[Your assignment]: Across the entries, how many lines have the string "Lördag" in them? Reply with only a number.

Entries taken from a collection

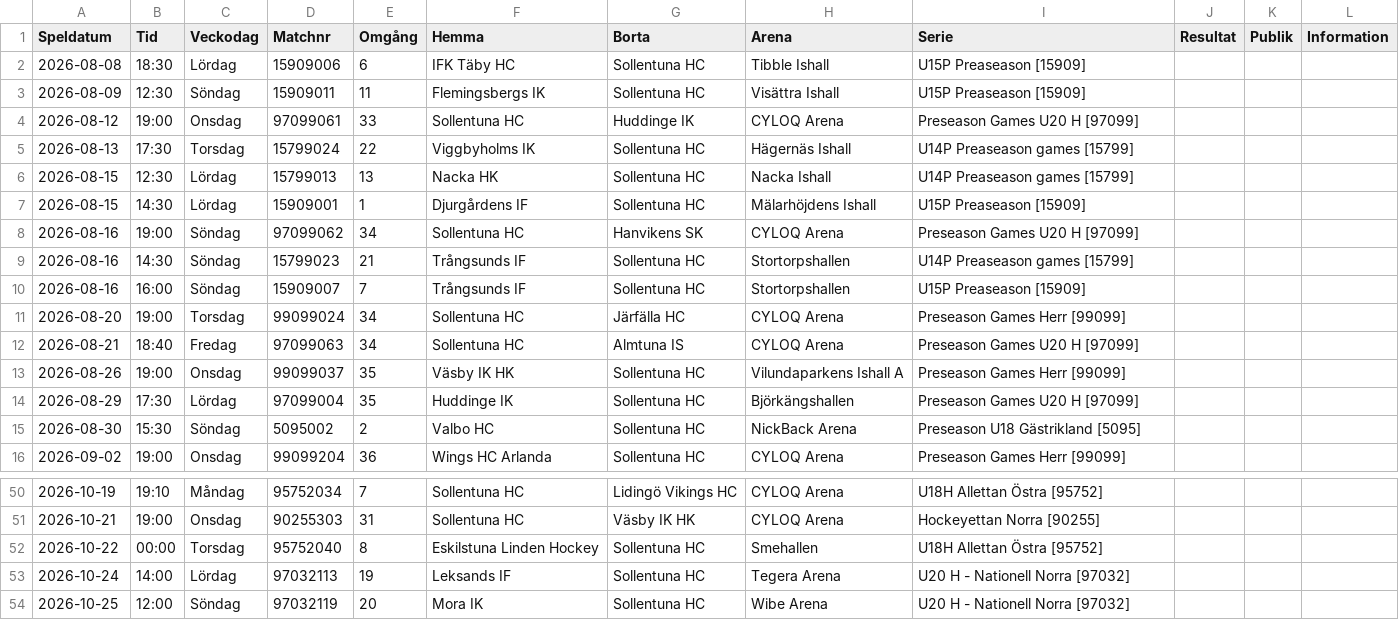
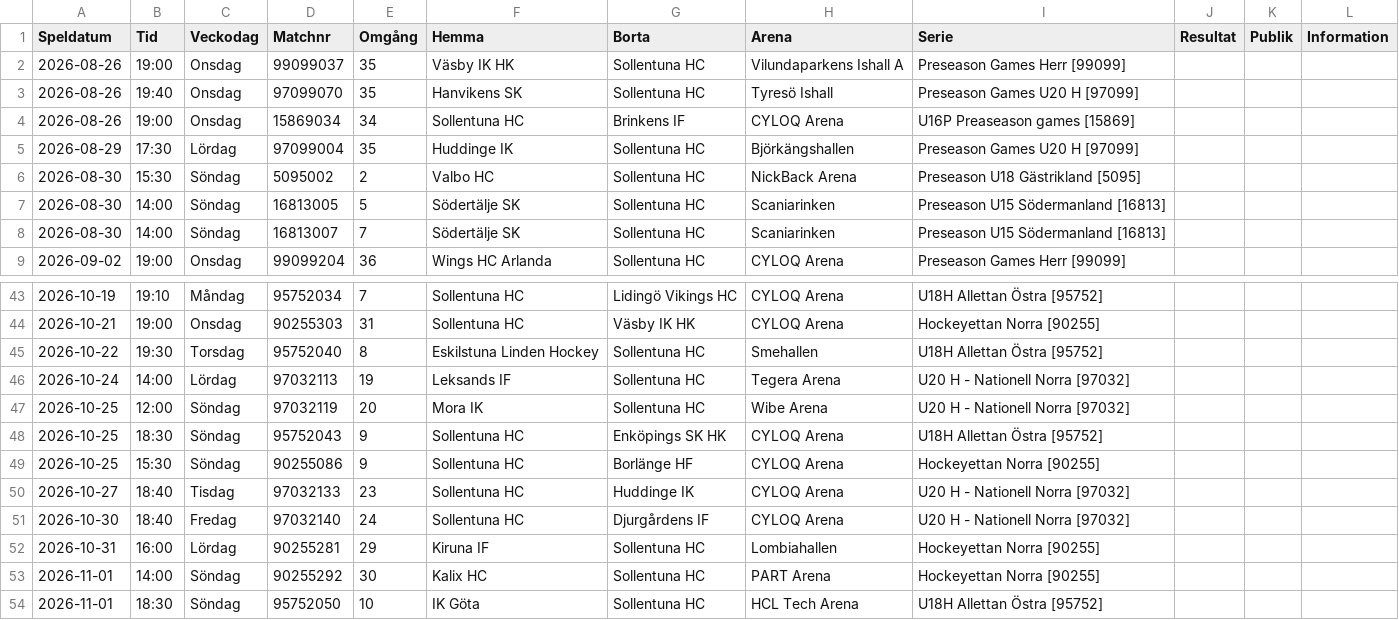
Before and after one commit to SollentunaHC/matchskarm, a CSV file: Spelschema_2627.csv, drawn as a sheet; only a part is shown, gaps mark what is left out; the shorter side is filled out with more unchanged rows.

Commit message:
Update Spelschema_2627.csv

```diff
--- a/Spelschema_2627.csv
+++ b/Spelschema_2627.csv
@@ -1,16 +1,9 @@
 Speldatum;Tid;Veckodag;Matchnr;Omgång;Hemma;Borta;Arena;Serie;Resultat;Publik;Information
-2026-08-08;18:30;Lördag;15909006;6;IFK Täby HC;Sollentuna HC;Tibble Ishall;U15P Preaseason [15909];;;
-2026-08-09;12:30;Söndag;15909011;11;Flemingsbergs IK;Sollentuna HC;Visättra Ishall;U15P Preaseason [15909];;;
-2026-08-12;19:00;Onsdag;97099061;33;Sollentuna HC;Huddinge IK;CYLOQ Arena;Preseason Games U20 H [97099];;;
-2026-08-13;17:30;Torsdag;15799024;22;Viggbyholms IK;Sollentuna HC;Hägernäs Ishall;U14P Preaseason games [15799];;;
-2026-08-15;12:30;Lördag;15799013;13;Nacka HK;Sollentuna HC;Nacka Ishall;U14P Preaseason games [15799];;;
-2026-08-15;14:30;Lördag;15909001;1;Djurgårdens IF;Sollentuna HC;Mälarhöjdens Ishall;U15P Preaseason [15909];;;
-2026-08-16;19:00;Söndag;97099062;34;Sollentuna HC;Hanvikens SK;CYLOQ Arena;Preseason Games U20 H [97099];;;
-2026-08-16;14:30;Söndag;15799023;21;Trångsunds IF;Sollentuna HC;Stortorpshallen;U14P Preaseason games [15799];;;
-2026-08-16;16:00;Söndag;15909007;7;Trångsunds IF;Sollentuna HC;Stortorpshallen;U15P Preaseason [15909];;;
-2026-08-20;19:00;Torsdag;99099024;34;Sollentuna HC;Järfälla HC;CYLOQ Arena;Preseason Games Herr [99099];;;
-2026-08-21;18:40;Fredag;97099063;34;Sollentuna HC;Almtuna IS;CYLOQ Arena;Preseason Games U20 H [97099];;;
 2026-08-26;19:00;Onsdag;99099037;35;Väsby IK HK;Sollentuna HC;Vilundaparkens Ishall A;Preseason Games Herr [99099];;;
+2026-08-26;19:40;Onsdag;97099070;35;Hanvikens SK;Sollentuna HC;Tyresö Ishall;Preseason Games U20 H [97099];;;
+2026-08-26;19:00;Onsdag;15869034;34;Sollentuna HC;Brinkens IF;CYLOQ Arena;U16P Preaseason games [15869];;;
 2026-08-29;17:30;Lördag;97099004;35;Huddinge IK;Sollentuna HC;Björkängshallen;Preseason Games U20 H [97099];;;
 2026-08-30;15:30;Söndag;5095002;2;Valbo HC;Sollentuna HC;NickBack Arena;Preseason U18 Gästrikland [5095];;;
+2026-08-30;14:00;Söndag;16813005;5;Södertälje SK;Sollentuna HC;Scaniarinken;Preseason U15 Södermanland [16813];;;
+2026-08-30;14:00;Söndag;16813007;7;Södertälje SK;Sollentuna HC;Scaniarinken;Preseason U15 Södermanland [16813];;;
 2026-09-02;19:00;Onsdag;99099204;36;Wings HC Arlanda;Sollentuna HC;CYLOQ Arena;Preseason Games Herr [99099];;;
@@ -51,3 +44,3 @@ Speldatum;Tid;Veckodag;Matchnr;Omgång;Hemma;Borta;Arena;Serie;Resultat;Publik;I
 2026-10-21;19:00;Onsdag;90255303;31;Sollentuna HC;Väsby IK HK;CYLOQ Arena;Hockeyettan Norra [90255];;;
-2026-10-22;00:00;Torsdag;95752040;8;Eskilstuna Linden Hockey;Sollentuna HC;Smehallen;U18H Allettan Östra [95752];;;
+2026-10-22;19:30;Torsdag;95752040;8;Eskilstuna Linden Hockey;Sollentuna HC;Smehallen;U18H Allettan Östra [95752];;;
 2026-10-24;14:00;Lördag;97032113;19;Leksands IF;Sollentuna HC;Tegera Arena;U20 H - Nationell Norra [97032];;;
```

[Exercise result]: 5